It’s a truism, especially in the #26aintdead / Radavist / Bikepacking.com crowd, that ’90s MTB are still great bikes. But I think it goes farther than that. There was a point in the late ’90s or early 2000s when new-school components crossed over with old-school standards, so that a steel frame like my GT (and my Trailblazer, for that matter) is compatible with luxuries like 2-piece cranks, external dropper posts, and wireless shifting. (Not that I’ve stumped up for any of those things, but you get the point.) That’s changing, of course: for new bikes, 100/135mm QR hub spacing is a rarity, and so, too, are cantis and V-brakes. Even a standard derailleur hanger is no longer a given, what with Shimano’s weird direct mount standard and Sram’s T-type mount. Yet none of these are written in stone yet, and there’s a long tail of mid- to lower-end bikes that will use the old standards well into the future.

What I am saying is this: this is a golden era for restomod bikes. If you can live with rim brakes – and at least some people will gladly pay through the nose for the privilege – right now, you can build a comfortable, reliable and stylish bike for a surprisingly small amount of money.

Component Model Notes
Frame 1999 GT Timberline 18″
Wheels Zac-19 on Shimano Parallax hubs Original wheels.
Tyres Schwalbe Billy Bonkers 26×2.1″
Brakes Promax V-brakes Original brakes. Not sure of the model.

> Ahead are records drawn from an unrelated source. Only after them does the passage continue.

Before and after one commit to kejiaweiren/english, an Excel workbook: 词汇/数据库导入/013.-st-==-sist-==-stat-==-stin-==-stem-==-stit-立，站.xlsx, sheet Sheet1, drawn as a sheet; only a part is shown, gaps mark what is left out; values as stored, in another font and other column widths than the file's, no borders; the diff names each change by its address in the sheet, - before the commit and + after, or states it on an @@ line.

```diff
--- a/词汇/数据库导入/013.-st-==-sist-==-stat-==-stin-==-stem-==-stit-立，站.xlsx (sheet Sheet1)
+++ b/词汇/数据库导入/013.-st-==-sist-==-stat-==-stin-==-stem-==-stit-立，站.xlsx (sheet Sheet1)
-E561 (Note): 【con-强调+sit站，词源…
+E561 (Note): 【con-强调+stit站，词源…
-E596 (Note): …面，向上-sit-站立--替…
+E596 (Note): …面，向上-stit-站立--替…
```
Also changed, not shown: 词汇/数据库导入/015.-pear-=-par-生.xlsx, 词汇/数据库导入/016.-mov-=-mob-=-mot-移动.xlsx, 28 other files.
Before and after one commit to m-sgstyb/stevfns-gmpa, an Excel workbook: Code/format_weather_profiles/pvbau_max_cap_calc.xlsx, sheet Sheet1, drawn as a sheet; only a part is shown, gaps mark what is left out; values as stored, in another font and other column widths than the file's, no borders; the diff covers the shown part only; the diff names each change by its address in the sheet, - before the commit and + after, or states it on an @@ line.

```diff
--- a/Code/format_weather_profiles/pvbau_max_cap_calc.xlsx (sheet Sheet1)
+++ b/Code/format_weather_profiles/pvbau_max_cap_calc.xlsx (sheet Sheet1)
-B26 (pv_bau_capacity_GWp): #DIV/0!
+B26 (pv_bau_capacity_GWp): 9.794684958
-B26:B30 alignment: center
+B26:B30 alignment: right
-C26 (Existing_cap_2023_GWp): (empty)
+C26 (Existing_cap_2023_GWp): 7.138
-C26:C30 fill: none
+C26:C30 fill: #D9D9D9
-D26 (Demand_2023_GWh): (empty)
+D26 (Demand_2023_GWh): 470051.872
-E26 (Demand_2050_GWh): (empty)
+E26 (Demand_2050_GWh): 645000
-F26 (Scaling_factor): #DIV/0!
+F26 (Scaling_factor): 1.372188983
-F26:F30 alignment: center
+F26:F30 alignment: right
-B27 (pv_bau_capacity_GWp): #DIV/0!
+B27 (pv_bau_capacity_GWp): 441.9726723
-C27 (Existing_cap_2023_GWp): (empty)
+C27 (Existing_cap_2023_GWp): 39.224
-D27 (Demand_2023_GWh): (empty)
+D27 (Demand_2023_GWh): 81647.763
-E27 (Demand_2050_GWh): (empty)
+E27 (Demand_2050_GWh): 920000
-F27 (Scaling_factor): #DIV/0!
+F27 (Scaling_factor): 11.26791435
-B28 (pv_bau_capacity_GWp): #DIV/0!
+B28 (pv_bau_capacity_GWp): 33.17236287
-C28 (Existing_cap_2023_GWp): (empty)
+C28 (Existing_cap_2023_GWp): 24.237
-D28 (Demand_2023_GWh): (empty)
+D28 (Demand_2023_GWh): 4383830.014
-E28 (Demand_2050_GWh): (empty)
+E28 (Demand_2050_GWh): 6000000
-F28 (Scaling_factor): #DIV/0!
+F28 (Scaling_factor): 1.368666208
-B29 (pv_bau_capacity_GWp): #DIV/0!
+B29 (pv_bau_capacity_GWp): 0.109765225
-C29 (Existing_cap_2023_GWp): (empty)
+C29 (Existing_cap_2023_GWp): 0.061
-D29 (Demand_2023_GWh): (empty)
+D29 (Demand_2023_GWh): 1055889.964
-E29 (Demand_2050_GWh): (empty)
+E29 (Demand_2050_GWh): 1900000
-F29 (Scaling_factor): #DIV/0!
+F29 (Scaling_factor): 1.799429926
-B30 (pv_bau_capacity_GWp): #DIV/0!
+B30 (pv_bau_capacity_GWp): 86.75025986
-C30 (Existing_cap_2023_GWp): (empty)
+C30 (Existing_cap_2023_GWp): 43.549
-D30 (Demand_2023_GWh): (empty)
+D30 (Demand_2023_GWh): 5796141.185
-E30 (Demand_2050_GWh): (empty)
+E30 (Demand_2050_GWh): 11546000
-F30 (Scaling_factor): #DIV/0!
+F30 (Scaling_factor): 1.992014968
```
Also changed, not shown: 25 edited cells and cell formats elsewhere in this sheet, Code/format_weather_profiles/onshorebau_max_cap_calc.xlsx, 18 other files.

Shifter Shimano M4100 Deore 1×10
Crankset Sunrace 5-arm Square taper. Free from a local bike shop.
Chainring Deckas (?) narrow/wide 38t. Also from a local bike shop; pretty certain it’s a semi-anonymous Aliexpress model.
Rear derailleur Shimano M4120 Deore 10/11 speed, long cage. No clutch, but that doesn’t seem to be a problem.
Cassette Shimano M4100 Deore 10 speed, 11-46. This thing is inherently hilarious.
Bars BLB Big Smoke 25.4mm clamp, 720mm wide, 76mm rise.
Stem Mongoose Stumpie Stem 25.4mm clamp, 45mm length. I think this might have been a BMX stem back in the day.
Seatpost GT 29.8mm. Original seatpost. No dropper, but the QR clamp works just as well.
Saddle WTB Original saddle.